WHAT YOU ARE ASKED TO DO:
Using the records below, find every line that includes "notebook" and copy it.

......

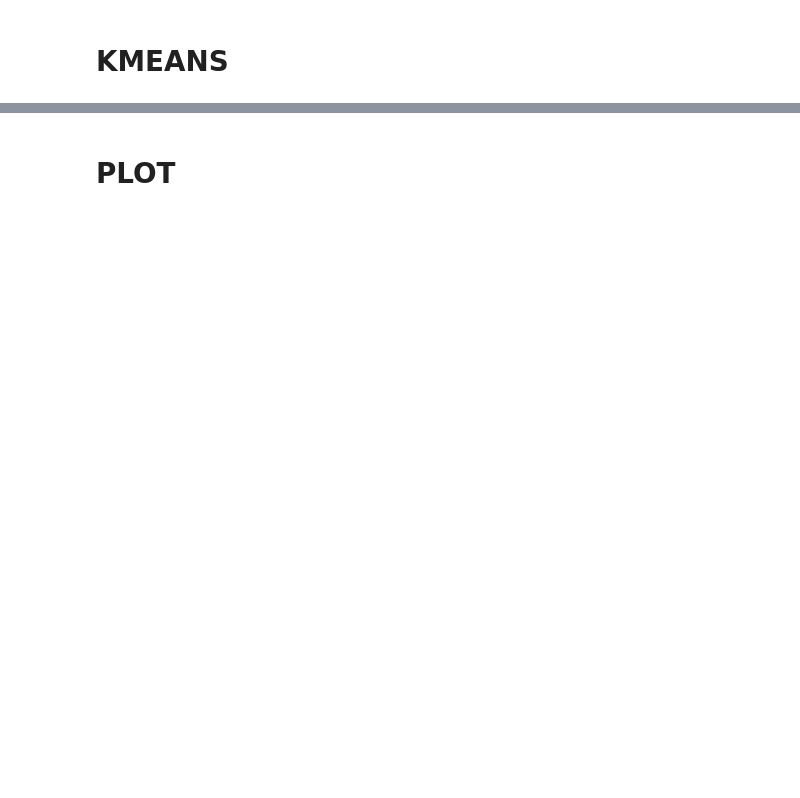
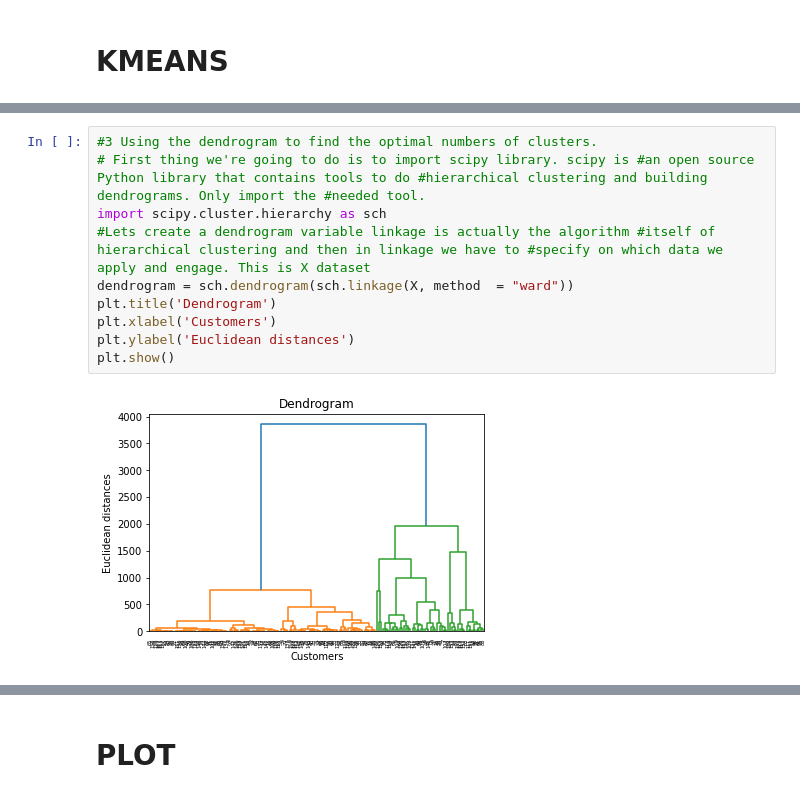
Before and after one commit to DaniMe98/Ward-on-annual-CO2-GDP, a Jupyter notebook: data_clustering.ipynb, the cells around one changed output, grey strips where cells are left out. Drawn from its saved outputs; the diff is of its cells as text; blank space fills up the shorter version.

```diff
--- a/data_clustering.ipynb
+++ b/data_clustering.ipynb
@@ -127,0 +335,12 @@ df_2010.head(15)
+# %%
+#3 Using the dendrogram to find the optimal numbers of clusters.
+# First thing we're going to do is to import scipy library. scipy is #an open source Python library that contains tools to do #hierarchical clustering and building dendrograms. Only import the #needed tool.
+import scipy.cluster.hierarchy as sch
+#Lets create a dendrogram variable linkage is actually the algorithm #itself of hierarchical clustering and then in linkage we have to #specify on which data we apply and engage. This is X dataset
+dendrogram = sch.dendrogram(sch.linkage(X, method  = "ward"))
+plt.title('Dendrogram')
+plt.xlabel('Customers')
+plt.ylabel('Euclidean distances')
+plt.show()
+# %% [output]
+[figure, added]
```
Also changed, not shown: parts of 33 cells of this notebook, 1 other file.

......

RESPONSE AREA:
Before and after one commit to DaniMe98/Ward-on-annual-CO2-GDP, a Jupyter notebook: data_clustering.ipynb, the cells around one changed output, grey strips where cells are left out. Drawn from its saved outputs; the diff is of its cells as text; blank space fills up the shorter version.
Also changed, not shown: parts of 33 cells of this notebook, 1 other file.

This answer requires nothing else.